EXERCISE INSTRUCTIONS: Determine how many lines of the material hold the word "item", and answer with the number only.
== == ==
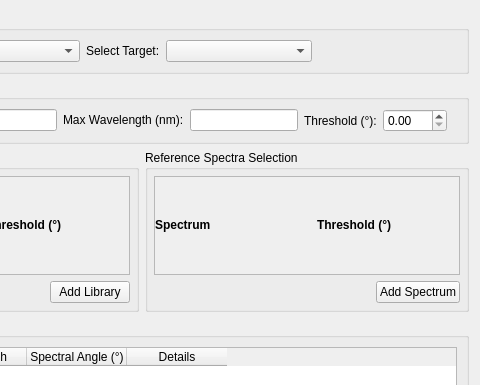
Old version of the form src/wiser/gui/ui_files/spectral_angle_mapper.ui in the repository Ehlmann-research-group/WISER; both pictures show x 197 to 677 and y 0 to 385 of the 677 by 618 pixel window.
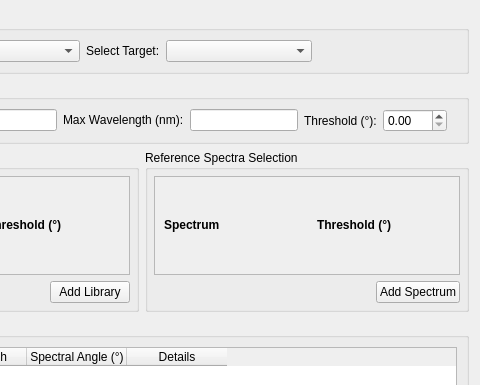
New version of the form.

Diff of the .ui file:
```diff
--- a/src/wiser/gui/ui_files/spectral_angle_mapper.ui
+++ b/src/wiser/gui/ui_files/spectral_angle_mapper.ui
@@ -303,16 +303,16 @@
            </property>
            <layout class="QGridLayout" name="specGrid" rowstretch="0" columnstretch="0,0">
             <property name="leftMargin">
-             <number>0</number>
+             <number>9</number>
             </property>
             <property name="topMargin">
-             <number>0</number>
+             <number>9</number>
             </property>
             <property name="rightMargin">
-             <number>0</number>
+             <number>9</number>
             </property>
             <property name="bottomMargin">
-             <number>0</number>
+             <number>9</number>
             </property>
             <property name="horizontalSpacing">
              <number>20</number>
```
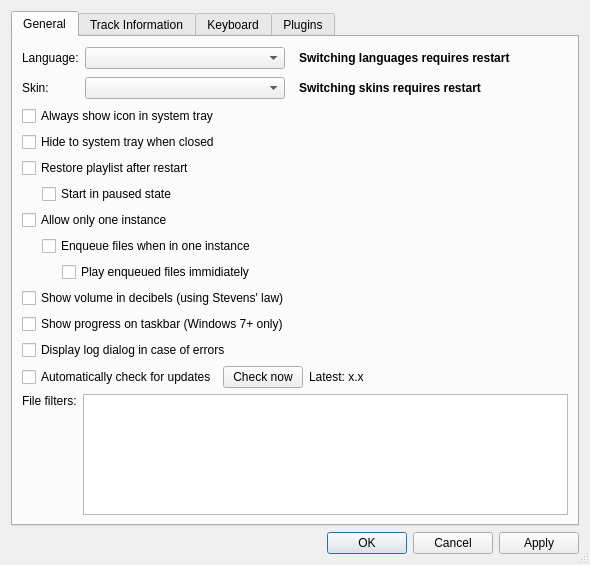
First picture: the form in src/preferencesDialog.ui, repository nulloy/nulloy, before the edit.
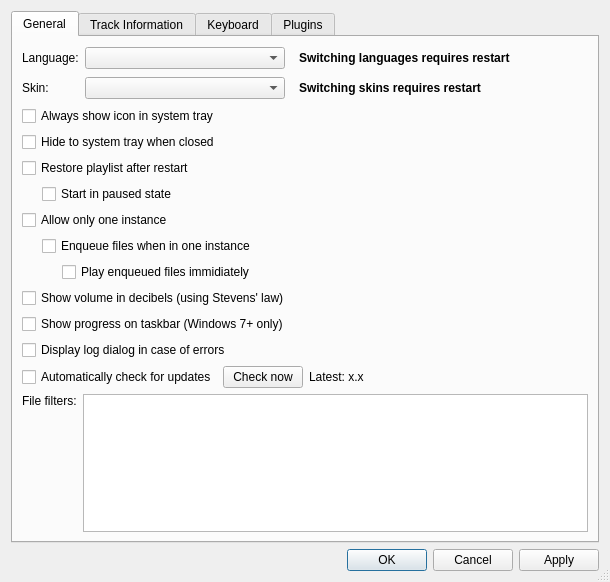
Second picture: the form after the edit. Custom widgets are drawn as their Qt base class.

Commit message: scrollbars for preferencesDialog

```diff
--- a/src/preferencesDialog.ui
+++ b/src/preferencesDialog.ui
@@ -6,10 +6,17 @@
    <rect>
     <x>0</x>
     <y>0</y>
-    <width>590</width>
-    <height>565</height>
+    <width>610</width>
+    <height>582</height>
    </rect>
   </property>
+  <property name="styleSheet">
+   <string notr="true">QScrollArea,
+#generalScrollAreaContents,
+#pluginsScrollAreaContents {
+	background: transparent;
+}</string>
+  </property>
   <property name="sizeGripEnabled">
    <bool>true</bool>
   </property>
@@ -24,6 +31,30 @@
        <string>General</string>
       </attribute>
       <layout class="QVBoxLayout" name="verticalLayout_3">
+       <property name="spacing">
+        <number>0</number>
+       </property>
+       <property name="margin">
+        <number>0</number>
+       </property>
+       <item>
+        <widget class="QScrollArea" name="generalScrollArea">
+         <property name="frameShape">
+          <enum>QFrame::NoFrame</enum>
+         </property>
+         <property name="widgetResizable">
+          <bool>true</bool>
+         </property>
+         <widget class="QWidget" name="generalScrollAreaContents">
+          <property name="geometry">
+           <rect>
+            <x>0</x>
+            <y>0</y>
+            <width>588</width>
+            <height>500</height>
+           </rect>
+          </property>
+          <layout class="QVBoxLayout" name="verticalLayout_11">
        <item>
         <layout class="QGridLayout" name="gridLayout">
          <item row="0" column="0">
@@ -401,7 +432,11 @@
        </item>
       </layout>
      </widget>
-     <widget class="QWidget" name="tab">
+        </widget>
+       </item>
+      </layout>
+     </widget>
+     <widget class="QWidget" name="trackInfoTab">
       <attribute name="title">
        <string>Track Information</string>
       </attribute>
```
Left out of the diff: 6 changed lines with no effect on the pictures. Lines whose indentation alone changed are shown as unchanged.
== == ==
FINISHED EXERCISE: 5